## DATA EXCERPTS
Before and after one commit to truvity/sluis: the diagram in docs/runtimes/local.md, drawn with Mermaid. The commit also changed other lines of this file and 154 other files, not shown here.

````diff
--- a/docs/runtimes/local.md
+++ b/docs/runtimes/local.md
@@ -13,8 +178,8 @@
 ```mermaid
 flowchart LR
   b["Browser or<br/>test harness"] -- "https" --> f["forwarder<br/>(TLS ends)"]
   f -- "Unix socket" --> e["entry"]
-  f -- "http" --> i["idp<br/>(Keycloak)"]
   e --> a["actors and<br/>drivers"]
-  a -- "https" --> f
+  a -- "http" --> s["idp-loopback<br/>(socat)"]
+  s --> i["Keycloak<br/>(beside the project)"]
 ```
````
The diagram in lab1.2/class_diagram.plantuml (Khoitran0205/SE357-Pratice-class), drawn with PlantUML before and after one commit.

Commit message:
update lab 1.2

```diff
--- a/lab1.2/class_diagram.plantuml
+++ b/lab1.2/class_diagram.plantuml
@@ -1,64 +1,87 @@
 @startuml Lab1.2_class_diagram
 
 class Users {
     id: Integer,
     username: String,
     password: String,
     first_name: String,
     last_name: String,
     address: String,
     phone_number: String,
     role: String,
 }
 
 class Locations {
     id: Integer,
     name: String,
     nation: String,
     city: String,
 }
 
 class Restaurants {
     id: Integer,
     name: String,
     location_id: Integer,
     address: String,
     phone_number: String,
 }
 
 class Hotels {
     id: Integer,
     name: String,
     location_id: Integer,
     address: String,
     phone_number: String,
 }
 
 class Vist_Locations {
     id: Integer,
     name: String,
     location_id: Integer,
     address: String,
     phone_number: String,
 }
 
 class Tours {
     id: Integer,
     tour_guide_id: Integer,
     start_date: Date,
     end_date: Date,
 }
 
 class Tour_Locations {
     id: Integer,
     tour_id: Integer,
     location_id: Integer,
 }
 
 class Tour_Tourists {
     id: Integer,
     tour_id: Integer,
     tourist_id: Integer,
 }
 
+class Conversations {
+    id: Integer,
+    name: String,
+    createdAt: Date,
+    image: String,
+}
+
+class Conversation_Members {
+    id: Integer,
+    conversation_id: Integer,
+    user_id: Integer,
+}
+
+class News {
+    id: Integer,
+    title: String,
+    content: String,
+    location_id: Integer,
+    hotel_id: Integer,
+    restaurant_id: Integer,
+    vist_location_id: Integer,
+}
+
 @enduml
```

## WHAT IS BEING ASKED
Line by line, retype all of the entries.

## ANSWER SECTION
Before and after one commit to truvity/sluis: the diagram in docs/runtimes/local.md, drawn with Mermaid. The commit also changed other lines of this file and 154 other files, not shown here.

````diff
--- a/docs/runtimes/local.md
+++ b/docs/runtimes/local.md
@@ -13,8 +178,8 @@
 ```mermaid
 flowchart LR
   b["Browser or<br/>test harness"] -- "https" --> f["forwarder<br/>(TLS ends)"]
   f -- "Unix socket" --> e["entry"]
-  f -- "http" --> i["idp<br/>(Keycloak)"]
   e --> a["actors and<br/>drivers"]
-  a -- "https" --> f
+  a -- "http" --> s["idp-loopback<br/>(socat)"]
+  s --> i["Keycloak<br/>(beside the project)"]
 ```
````
The diagram in lab1.2/class_diagram.plantuml (Khoitran0205/SE357-Pratice-class), drawn with PlantUML before and after one commit.

Commit message:
update lab 1.2

```diff
--- a/lab1.2/class_diagram.plantuml
+++ b/lab1.2/class_diagram.plantuml
@@ -1,64 +1,87 @@
 @startuml Lab1.2_class_diagram
 
 class Users {
     id: Integer,
     username: String,
     password: String,
     first_name: String,
     last_name: String,
     address: String,
     phone_number: String,
     role: String,
 }
 
 class Locations {
     id: Integer,
     name: String,
     nation: String,
     city: String,
 }
 
 class Restaurants {
     id: Integer,
     name: String,
     location_id: Integer,
     address: String,
     phone_number: String,
 }
 
 class Hotels {
     id: Integer,
     name: String,
     location_id: Integer,
     address: String,
     phone_number: String,
 }
 
 class Vist_Locations {
     id: Integer,
     name: String,
     location_id: Integer,
     address: String,
     phone_number: String,
 }
 
 class Tours {
     id: Integer,
     tour_guide_id: Integer,
     start_date: Date,
     end_date: Date,
 }
 
 class Tour_Locations {
     id: Integer,
     tour_id: Integer,
     location_id: Integer,
 }
 
 class Tour_Tourists {
     id: Integer,
     tour_id: Integer,
     tourist_id: Integer,
 }
 
+class Conversations {
+    id: Integer,
+    name: String,
+    createdAt: Date,
+    image: String,
+}
+
+class Conversation_Members {
+    id: Integer,
+    conversation_id: Integer,
+    user_id: Integer,
+}
+
+class News {
+    id: Integer,
+    title: String,
+    content: String,
+    location_id: Integer,
+    hotel_id: Integer,
+    restaurant_id: Integer,
+    vist_location_id: Integer,
+}
+
 @enduml
```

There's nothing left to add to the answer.